Dictionary of National Biography, 1885-1900/Papilon, Ralph

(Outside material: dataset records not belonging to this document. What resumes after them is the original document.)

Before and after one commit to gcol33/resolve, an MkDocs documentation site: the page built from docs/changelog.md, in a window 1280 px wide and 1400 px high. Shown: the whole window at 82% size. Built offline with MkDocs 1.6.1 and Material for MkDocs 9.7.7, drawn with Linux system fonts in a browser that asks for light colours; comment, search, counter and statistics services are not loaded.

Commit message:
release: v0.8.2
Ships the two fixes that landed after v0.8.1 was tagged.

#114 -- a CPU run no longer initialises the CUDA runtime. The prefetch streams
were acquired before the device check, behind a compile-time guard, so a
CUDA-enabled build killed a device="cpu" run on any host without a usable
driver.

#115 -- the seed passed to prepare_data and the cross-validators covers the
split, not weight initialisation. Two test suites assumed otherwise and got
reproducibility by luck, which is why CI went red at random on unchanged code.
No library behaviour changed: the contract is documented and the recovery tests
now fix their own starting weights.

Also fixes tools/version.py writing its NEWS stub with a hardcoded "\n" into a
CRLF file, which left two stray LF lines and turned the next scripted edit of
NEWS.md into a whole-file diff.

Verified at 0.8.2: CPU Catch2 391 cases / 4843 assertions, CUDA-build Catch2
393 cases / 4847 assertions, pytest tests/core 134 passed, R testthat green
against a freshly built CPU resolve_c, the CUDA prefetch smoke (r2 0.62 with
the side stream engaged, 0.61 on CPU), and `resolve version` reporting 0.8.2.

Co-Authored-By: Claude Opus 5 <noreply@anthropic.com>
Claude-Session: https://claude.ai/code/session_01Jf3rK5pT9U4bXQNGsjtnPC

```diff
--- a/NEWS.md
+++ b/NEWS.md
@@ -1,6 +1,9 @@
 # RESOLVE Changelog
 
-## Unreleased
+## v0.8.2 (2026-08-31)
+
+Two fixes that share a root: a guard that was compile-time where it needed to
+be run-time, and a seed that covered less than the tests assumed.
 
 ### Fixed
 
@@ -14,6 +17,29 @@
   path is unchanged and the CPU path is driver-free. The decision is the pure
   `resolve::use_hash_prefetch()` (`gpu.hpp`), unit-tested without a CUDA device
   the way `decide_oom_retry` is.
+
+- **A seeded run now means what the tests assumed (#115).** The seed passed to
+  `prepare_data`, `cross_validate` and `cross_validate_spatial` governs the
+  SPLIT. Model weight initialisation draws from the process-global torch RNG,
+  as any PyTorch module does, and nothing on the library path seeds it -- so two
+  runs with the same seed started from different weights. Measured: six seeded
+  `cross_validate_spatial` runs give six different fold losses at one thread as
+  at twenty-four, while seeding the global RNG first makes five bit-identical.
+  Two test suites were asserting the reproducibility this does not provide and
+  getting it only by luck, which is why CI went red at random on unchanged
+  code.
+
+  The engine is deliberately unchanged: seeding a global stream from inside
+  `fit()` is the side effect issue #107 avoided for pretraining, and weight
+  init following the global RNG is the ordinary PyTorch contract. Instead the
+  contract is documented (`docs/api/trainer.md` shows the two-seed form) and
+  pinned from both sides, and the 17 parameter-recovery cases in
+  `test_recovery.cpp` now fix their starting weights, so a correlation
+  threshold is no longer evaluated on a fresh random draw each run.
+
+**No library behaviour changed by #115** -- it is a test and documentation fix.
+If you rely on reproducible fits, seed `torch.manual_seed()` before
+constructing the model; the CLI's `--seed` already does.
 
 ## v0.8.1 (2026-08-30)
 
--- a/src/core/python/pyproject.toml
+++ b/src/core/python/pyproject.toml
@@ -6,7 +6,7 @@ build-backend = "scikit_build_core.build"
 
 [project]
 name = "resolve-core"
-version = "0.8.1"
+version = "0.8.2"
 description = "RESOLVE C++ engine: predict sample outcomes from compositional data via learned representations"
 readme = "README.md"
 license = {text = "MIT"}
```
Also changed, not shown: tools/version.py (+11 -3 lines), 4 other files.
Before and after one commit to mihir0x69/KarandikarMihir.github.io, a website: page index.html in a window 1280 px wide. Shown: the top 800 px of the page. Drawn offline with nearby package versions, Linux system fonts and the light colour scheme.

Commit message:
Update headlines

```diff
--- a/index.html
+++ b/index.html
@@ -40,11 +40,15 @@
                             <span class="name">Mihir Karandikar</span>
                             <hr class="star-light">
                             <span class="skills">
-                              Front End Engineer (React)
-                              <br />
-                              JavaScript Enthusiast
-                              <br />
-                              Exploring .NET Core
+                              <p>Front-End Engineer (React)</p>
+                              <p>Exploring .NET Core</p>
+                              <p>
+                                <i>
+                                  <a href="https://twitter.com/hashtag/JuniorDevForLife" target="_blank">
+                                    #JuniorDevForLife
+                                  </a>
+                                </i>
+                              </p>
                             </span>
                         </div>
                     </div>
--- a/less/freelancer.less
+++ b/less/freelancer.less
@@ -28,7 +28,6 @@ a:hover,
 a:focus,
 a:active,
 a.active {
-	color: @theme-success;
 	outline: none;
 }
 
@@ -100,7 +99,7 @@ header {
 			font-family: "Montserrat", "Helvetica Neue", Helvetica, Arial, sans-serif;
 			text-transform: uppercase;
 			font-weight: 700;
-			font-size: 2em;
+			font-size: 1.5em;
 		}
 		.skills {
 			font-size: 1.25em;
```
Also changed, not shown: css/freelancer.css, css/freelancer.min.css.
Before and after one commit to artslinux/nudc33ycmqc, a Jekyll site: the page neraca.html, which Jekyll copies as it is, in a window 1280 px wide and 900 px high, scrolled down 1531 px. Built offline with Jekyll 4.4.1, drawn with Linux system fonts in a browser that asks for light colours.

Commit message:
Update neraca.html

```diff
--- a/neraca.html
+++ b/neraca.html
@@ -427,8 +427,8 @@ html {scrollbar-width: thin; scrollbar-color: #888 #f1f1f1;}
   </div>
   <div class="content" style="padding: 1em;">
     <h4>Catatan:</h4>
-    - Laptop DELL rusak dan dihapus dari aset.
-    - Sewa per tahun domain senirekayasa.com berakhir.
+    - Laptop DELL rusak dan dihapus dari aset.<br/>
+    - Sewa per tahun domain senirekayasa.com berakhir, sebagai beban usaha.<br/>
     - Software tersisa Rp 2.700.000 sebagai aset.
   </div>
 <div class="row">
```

PAPILON or PAPYLION, RALPH, called de Arundel (d. 1223), abbot of Westminster, was a native of London (Ralph de Diceto, ii. 172), and became a monk of Westminster. In 1200 he was chosen by the monks as their abbot at Northampton in the presence of the king (ib.) He received benediction in St. Paul's, London, from William de Sancta Maria, bishop of London (Nichols, Leicestershire, ii. 708). In 1201 he was summoned to Normandy by King John (Ralph de Diceto, p. 173). At his instance the feasts of St. Laurence, St. Vincent, and St. Michael, and of the translation of St. Benedict were celebrated in copes with extra wine and pittances, and, to defray the expense, he gave the abbey the manor of Benfleet. In 1213 the house was visited by Nicholas, bishop of Tusculum and legate, and Ralph was deposed on charges of incontinency and neglect of the fabric, and his seal was broken in the chapter-house. He received the manors of Teddington and Sudbury to support himself, and died on 12 Aug. 1223 (Ann. Dunst. i. 170). He was the first abbot buried in the nave of Westminster (Widmore). He must be distinguished from Ralph (d. 1160?) [q. v.], theological writer and almoner of Westminster.

[Authorities cited.]

M. B.